### Task instructions
Without the pictures, output all of the data exactly.

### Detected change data
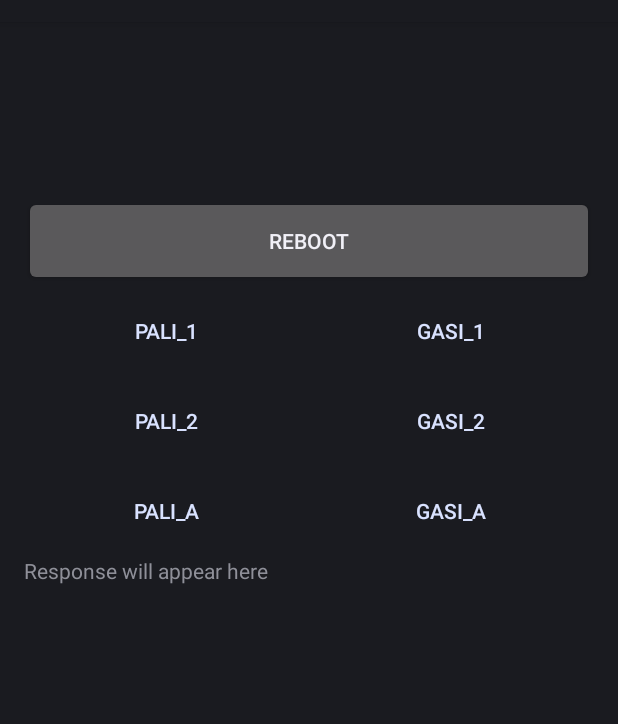
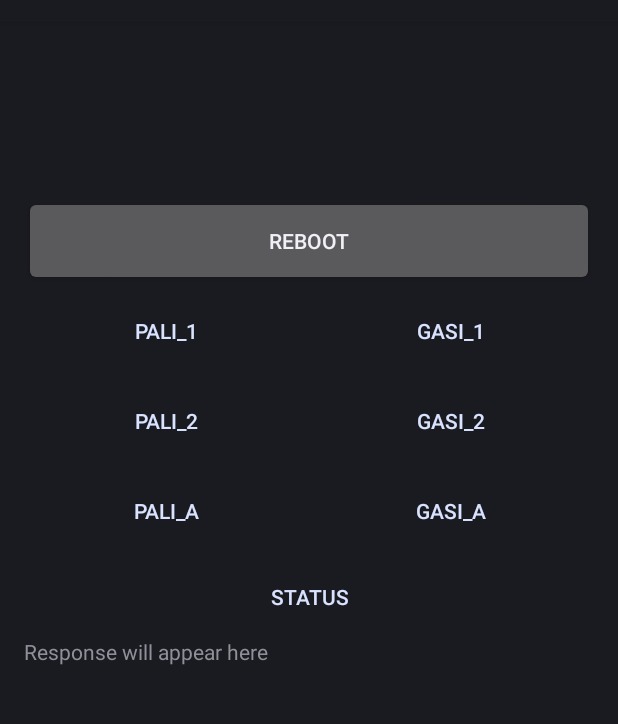
Before and after one commit to SOVAsergej/smartHomeESP32, an Android app built with Jetpack Compose: the layout activity_main.xml on its own in the app's theme, with its tools: preview values and no code run, on a phone screen of 412 x 824 dp, the part 62-786 px from its top. Run offline under Robolectric (Android 15) with nearby library versions, the phone set to English and light mode, and no system bars.

Commit message:
second(test) commit

```diff
--- a/app/src/main/java/com/example/smarthomeesp32v2/MainActivity.kt
+++ b/app/src/main/java/com/example/smarthomeesp32v2/MainActivity.kt
@@ -28,6 +28,7 @@ class MainActivity : Activity() {
 		val gasi2Button = findViewById<Button>(R.id.gasi2)
 		val paliAButton = findViewById<Button>(R.id.paliA)
 		val gasiAButton = findViewById<Button>(R.id.gasiA)
+		val status = findViewById<Button>(R.id.status)
 		val responseText = findViewById<TextView>(R.id.responseText)
 
 		fun doSmth(command: String) {
@@ -54,6 +55,9 @@ class MainActivity : Activity() {
 		rebootButton.setOnClickListener {
 			doSmth("REBOOT")
 		}
+		status.setOnClickListener {
+			doSmth("STATUS")
+		}
 		pali1Button.setOnClickListener {
 			doSmth("PALI_1")
 		}
--- a/app/src/main/res/layout/activity_main.xml
+++ b/app/src/main/res/layout/activity_main.xml
@@ -90,7 +90,12 @@
 
 
     </LinearLayout>
-
+    <Button
+        android:id="@+id/status"
+        style="?android:attr/buttonBarButtonStyle"
+        android:layout_width="match_parent"
+        android:layout_height="wrap_content"
+        android:text="Status"/>
     <TextView
         android:id="@+id/responseText"
         android:layout_width="match_parent"
```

### Solution to the problem
Before and after one commit to SOVAsergej/smartHomeESP32, an Android app built with Jetpack Compose: the layout activity_main.xml on its own in the app's theme, with its tools: preview values and no code run, on a phone screen of 412 x 824 dp, the part 62-786 px from its top. Run offline under Robolectric (Android 15) with nearby library versions, the phone set to English and light mode, and no system bars.

Commit message:
second(test) commit

```diff
--- a/app/src/main/java/com/example/smarthomeesp32v2/MainActivity.kt
+++ b/app/src/main/java/com/example/smarthomeesp32v2/MainActivity.kt
@@ -28,6 +28,7 @@ class MainActivity : Activity() {
 		val gasi2Button = findViewById<Button>(R.id.gasi2)
 		val paliAButton = findViewById<Button>(R.id.paliA)
 		val gasiAButton = findViewById<Button>(R.id.gasiA)
+		val status = findViewById<Button>(R.id.status)
 		val responseText = findViewById<TextView>(R.id.responseText)
 
 		fun doSmth(command: String) {
@@ -54,6 +55,9 @@ class MainActivity : Activity() {
 		rebootButton.setOnClickListener {
 			doSmth("REBOOT")
 		}
+		status.setOnClickListener {
+			doSmth("STATUS")
+		}
 		pali1Button.setOnClickListener {
 			doSmth("PALI_1")
 		}
--- a/app/src/main/res/layout/activity_main.xml
+++ b/app/src/main/res/layout/activity_main.xml
@@ -90,7 +90,12 @@
 
 
     </LinearLayout>
-
+    <Button
+        android:id="@+id/status"
+        style="?android:attr/buttonBarButtonStyle"
+        android:layout_width="match_parent"
+        android:layout_height="wrap_content"
+        android:text="Status"/>
     <TextView
         android:id="@+id/responseText"
         android:layout_width="match_parent"
```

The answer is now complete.